In column line 67, change "embodying" to employing --T In column 5, line 13, change "M Bi (M' Ru )O- to Signed and sealed this 11 th day of May 1 971 (SEAL) Attest:

EDWARD M.FLETCHER,JR. WILLIAM E. SCHUYLER, JP Attesting Officer I Commissioner of Patents

Referenced by
Citing PatentFiling datePublication dateApplicantTitle
US3859232 *Dec 18, 1972Jan 7, 1975Bouchard Robert JosephSemiconducting metal oxides with the cubic ksbo' 3 'crystal structure
US3890251 *Oct 15, 1973Jun 17, 1975Du PontSemiconductive oxides
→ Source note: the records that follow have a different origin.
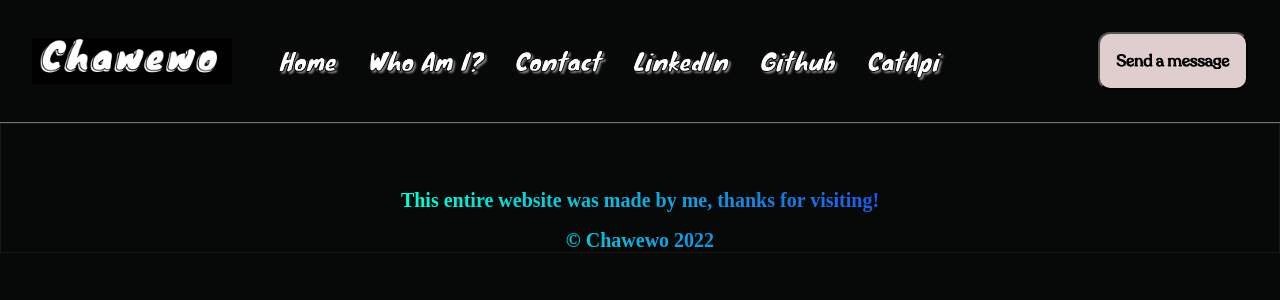
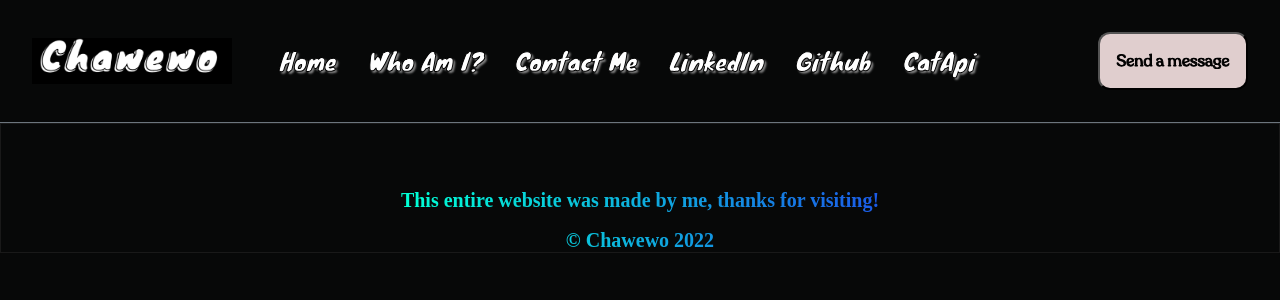
Before and after one commit to Chawewo/Portfolio, a React (Create React App) app: page /End in a window 1280 px wide. Shown: the top 300 px of the page. Built offline with nearby package versions, Linux system fonts and the light colour scheme.

Commit message:
Implemented working links in production

```diff
--- a/src/App.js
+++ b/src/App.js
@@ -1,24 +1,21 @@
 import React from 'react';
 import {Footer, Contact, WhoChawewo, Header} from './containers';
 import {Navbar} from './components';
-import {BrowserRouter as Router, Routes, Route} from 'react-router-dom';
+import {BrowserRouter, Routes, Route} from 'react-router-dom';
 import './App.css';
 
 /* deleted div app */
 const App = () => {
   return (
-    <Router>
-          <Navbar />
-          <Routes>
-
-          <Route  path="/" element={<Header/>}  />
-          <Route path="/about"  element={<WhoChawewo/>}  />
-          <Route path="/contact"  element={<Contact/>}  />
-          {/*<Route path="/project" element={<Project/>} /> awaiting implementation*/}
-        </Routes>
-        <Footer />
-      </Router>
-
+    <BrowserRouter>
+      <Navbar />
+    <Routes>
+          <Route exact path='/' element={< Header />}> </Route>
+          <Route path='/about' element={< WhoChawewo />}> </Route>
+          <Route path='/contact' element={< Contact />}> </Route>
+   </Routes>
+   <Footer/>
+</BrowserRouter>
 
   )
 }
@@ -51,3 +48,15 @@ const App = () => {
   )
 }
 */
+ /* Before
+    <Router>
+          <Navbar />
+          <Routes>
+          <Route path="/" element={<Header/>}  />
+          <Route path="/about"  element={<WhoChawewo/>}  />
+          <Route path="/contact"  element={<Contact/>}  />
+          {/*<Route path="/project" element={<Project/>} /> awaiting implementation}
+        </Routes>
+        <Footer />
+      </Router>
+  */
--- a/src/components/navbar/Navbar.jsx
+++ b/src/components/navbar/Navbar.jsx
@@ -1,18 +1,17 @@
 import React, {useState} from 'react';
-import { RiMenu3Line, RiCloseLine } from 'react-icons/ri'
-
+import { RiMenu3Line, RiCloseLine } from 'react-icons/ri';
 import logo from '../../assets/Chawewo.png';
 import './navbar.css';
+import { Link } from 'react-router-dom';
 const Menu = () => (
+
   <>
-        <p><a href="/">Home</a></p>
-        <p><a href="/about">Who am I?</a></p>
-        <p><a href="/contact"> Contact </a></p>
-       {/* <p><a href="projects"> Projects </a></p> awaiting implementation*/}
+        <p><Link to= "/">Home </Link></p>
+        <p><Link to= "/about"> Who Am I? </Link></p>
+        <p><Link to= "/contact"> Contact Me</Link></p>
         <p><a href="https://www.linkedin.com/in/davidtrujillo-liprofile/" target="_blank" rel="noopener noreferrer" >LinkedIn</a></p>
         <p><a href="https://github.com/Chawewo" target="_blank" rel="noopener noreferrer" >Github</a></p>
         <p><a href="https://thecatapi.com/" target="_blank" rel="noopener noreferrer"> CatApi</a></p>
-
   </>
 )
 const Navbar = () => {
@@ -21,15 +20,15 @@ const Navbar = () => {
     <div className="chawewo__navbar border-bottom border-secondary" >
       <div className="chawewo__navbar-links">
         <div className="chawewo__navbar-links_logo" >
-          <img src={logo} alt="logo" />
+        <Link to= "/"><img  src={logo} alt="logo" /> </Link>
           </div>
         <div className="chawewo__navbar-links_container">
         <Menu />
         </div>
       </div>
       <div className="chawewo__navbar-send">
-      <a href="contact"><button type="button">Send a message</button>
-      </a>
+      <Link to= "/contact"><button type="button">Send a message</button>
+      </Link>
       </div>
       <div className="chawewo__navbar-menu">
       {toggleMenu
@@ -42,8 +41,7 @@ const Navbar = () => {
             <Menu />
           </div>
           <div className="chawewo__navbar-menu_container-links-send">
-          <a href="contact"><button type="button">Send a message</button>
-      </a>
+          <Link to="/contact"><button type="button">Send a message</button></Link>
           </div>
         </div>
       )
```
US3896055 *Jan 26, 1973Jul 22, 1975Du PontPyrochlore-related oxides containing copper and/or silver and resistor compositions thereof
US3900432 *Oct 15, 1973Aug 19, 1975Du PontVaristor compositions
US3928243 *Jul 3, 1974Dec 23, 1975Gen Motors CorpThick film resistor paste containing tantala glass
US3960778 *Feb 15, 1974Jun 1, 1976E. I. Du Pont De Nemours And CompanyPyrochlore-based thermistors
US3998980 *May 30, 1974Dec 21, 1976Hewlett-Packard CompanyFabrication of thick film resistors
US4124539 *Dec 2, 1977Nov 7, 1978Exxon Research & Engineering Co.Lead-ruthenium-iridium oxides
US4312770 *Jul 9, 1979Jan 26, 1982General Motors CorporationThick film resistor paste and resistors therefrom
US4397774 *Aug 14, 1980Aug 9, 1983U.S. Philips CorporationMethod of preparing resistance material and resistor bodies produced therewith
US4539223 *Dec 19, 1984Sep 3, 1985E. I. Du Pont De Nemours And CompanyThick film resistor compositions
US4574055 *Dec 12, 1984Mar 4, 1986Shoei Chemical Inc.Resistor compositions
US6989111Jul 16, 2003Jan 24, 2006Jacob HormadalyThick film compositions containing pyrochlore-related compounds
Classifications
U.S. Classification428/428, 252/519.13, 427/376.2, 252/519.12, 427/101, 252/518.1
International ClassificationH01C17/06, H01C17/065, H01B1/08
Cooperative ClassificationH01B1/08, H01C17/0654
European ClassificationH01B1/08, H01C17/065B2F2